On January 22, 2014, a Securities and Exchange Commission (“SEC”) administrative law judge issued a decision that is of substantial importance to China-based issuers of securities that are registered in the United States, to multinational corporations with significant operations in China and, more generally, to any party seeking to navigate conflicts between U.S. enforcement actions and local data-privacy and bank-secrecy laws. In a 112-page initial decision, Judge Cameron Elliot held that the Chinese affiliates of Ernst & Young, KPMG, Deloitte Touche Tohmatsu and PricewaterhouseCoopers had willfully refused to comply with SEC requests for the production of audit work papers of certain China-based companies that the SEC was investigating for possible accounting fraud. As a sanction for this violation of Section 106 of the Sarbanes-Oxley Act, Judge Elliot censured the accounting firms and further barred them from practicing before the SEC for six months.

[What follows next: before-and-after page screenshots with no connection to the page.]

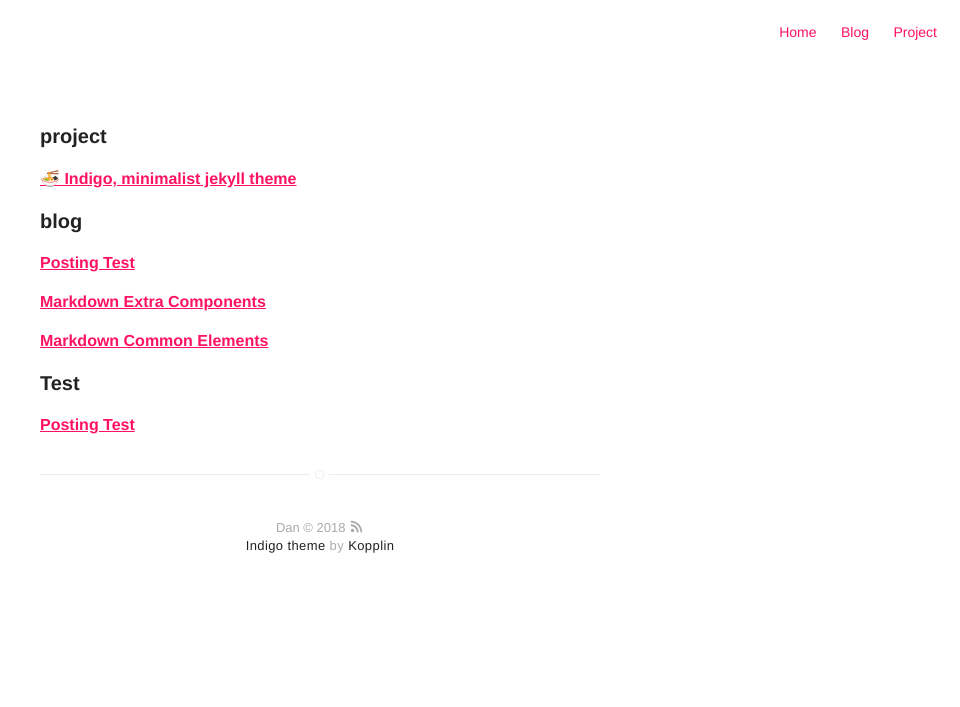
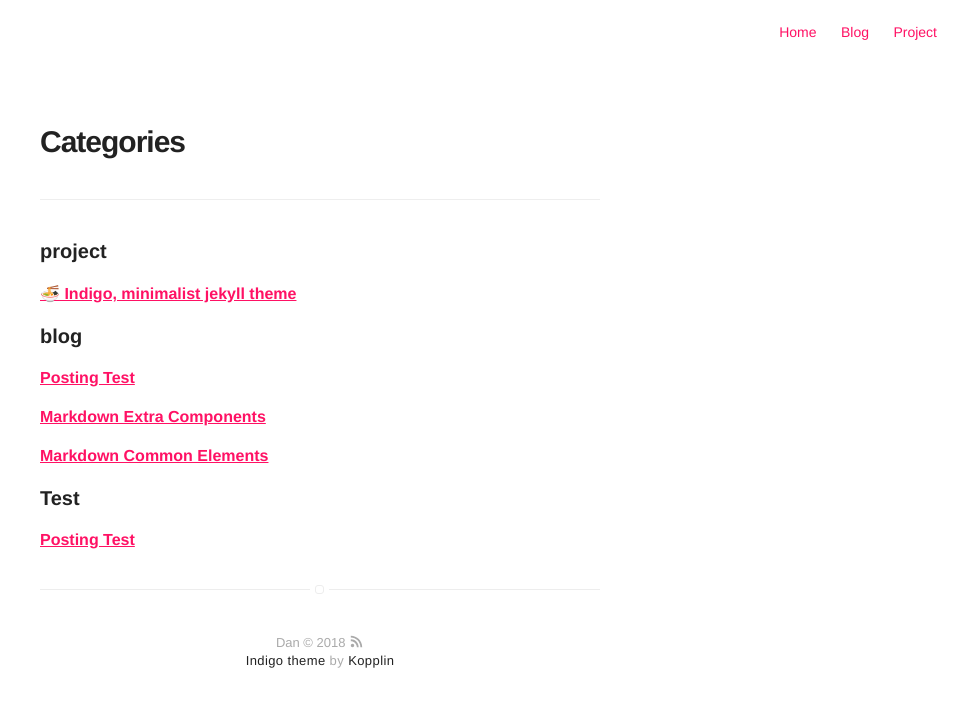
Before and after one commit to DanDanD-an/DanDanD-an.github.io, a Jekyll site: the page built from categories.md, in a window 1280 px wide. Shown: the top 707 px of the page, without its empty margins (320-1280 px from the left). Built offline with Jekyll 4.4.1, drawn with Linux system fonts in a browser that asks for light colours; emoji names are drawn with the system emoji font.

Commit message:
add categories-test3

```diff
--- a/categories.md
+++ b/categories.md
@@ -3,6 +3,27 @@ layout: page
 -permalink: /Categories/
 title: Categories
 ---
+
+<section class="list">
+    <h1 class="title">Categories</h1>
+
+    {% assign tags_list = site.Categories %}
+
+    {% if tags_list.first[0] == null %}
+        {% for tag in tags_list %}
+            <a class="item" href="#{{ tag | slugify }}">{{ tag }}</a>
+        {% endfor %}
+    {% else %}
+        {% for tag in tags_list %}
+            <a class="item" href="#{{ tag[0] | slugify }}">{{ tag[0] }}</a>
+        {% endfor %}
+    {% endif %}
+
+    {% assign tags_list = nil %}
+</section>
+
+<hr>
+
 <div id="archives">
 {% for category in site.categories %}
   <div class="archive-group">
```
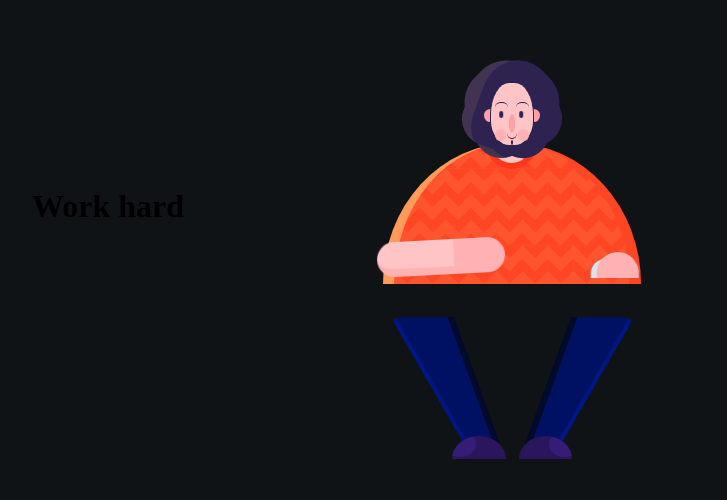
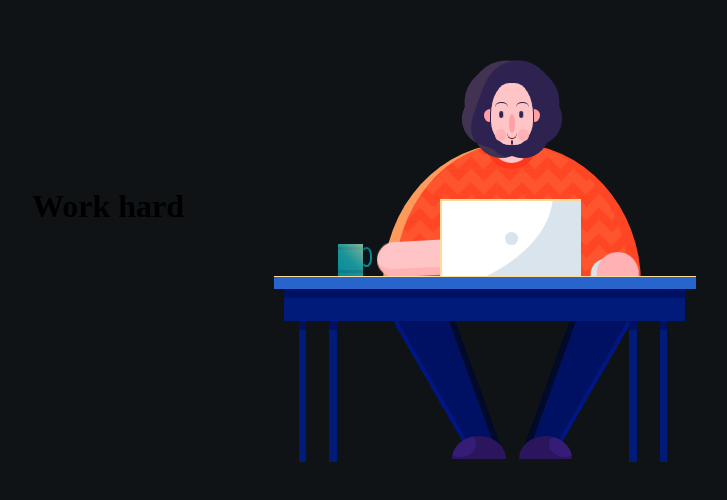
Before and after one commit to melissayauri/gulp-and-sass, a website: page src/index.html in a window 1280 px wide. Shown: the part 194-694 px from the top of the page, without its empty margins (180-907 px from the left). Drawn offline with Linux system fonts and the light colour scheme.

Commit message:
styles: table and laptop

```diff
--- a/src/index.html
+++ b/src/index.html
@@ -51,6 +51,21 @@
                 </div>
             </div>
         </div>
+        <div class="table">
+            <div class="table__top">
+                <div class="laptop"></div>
+                <div class="cup"></div>
+            </div>
+            <div class="table__bottom"></div>
+            <div class="table__legs">
+                <div class="table__leg"></div>
+                <div class="table__leg"></div>
+                <div class="table__leg"></div>
+                <div class="table__leg"></div>
+
+            </div>
+        </div>
+
     </div>
 
 
```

The administrative law judge’s ruling, which the accounting firms have indicated that they intend to appeal, does not take immediate effect. As a result, the decision is not expected to be immediately disruptive to U.S.-listed China-based companies relying on these firms to audit their 2013 financial statements. If, however, the accounting firms are ultimately unsuccessful in their appeal, then companies may need to find different auditors during the six-month suspension period or else be unable to file financial statements, which could have a variety of serious consequences. Due to the significant number of issuers in China that use these auditors, the decision has the potential to cause serious disruption to many companies and their investors, particularly in light of uncertainty over what substitute auditing arrangements are feasible. The decision also focuses attention on a long-running dispute over access to information between the SEC and its Chinese counterpart, which, in this case, forbade the accounting firms from providing audit work papers directly to the SEC.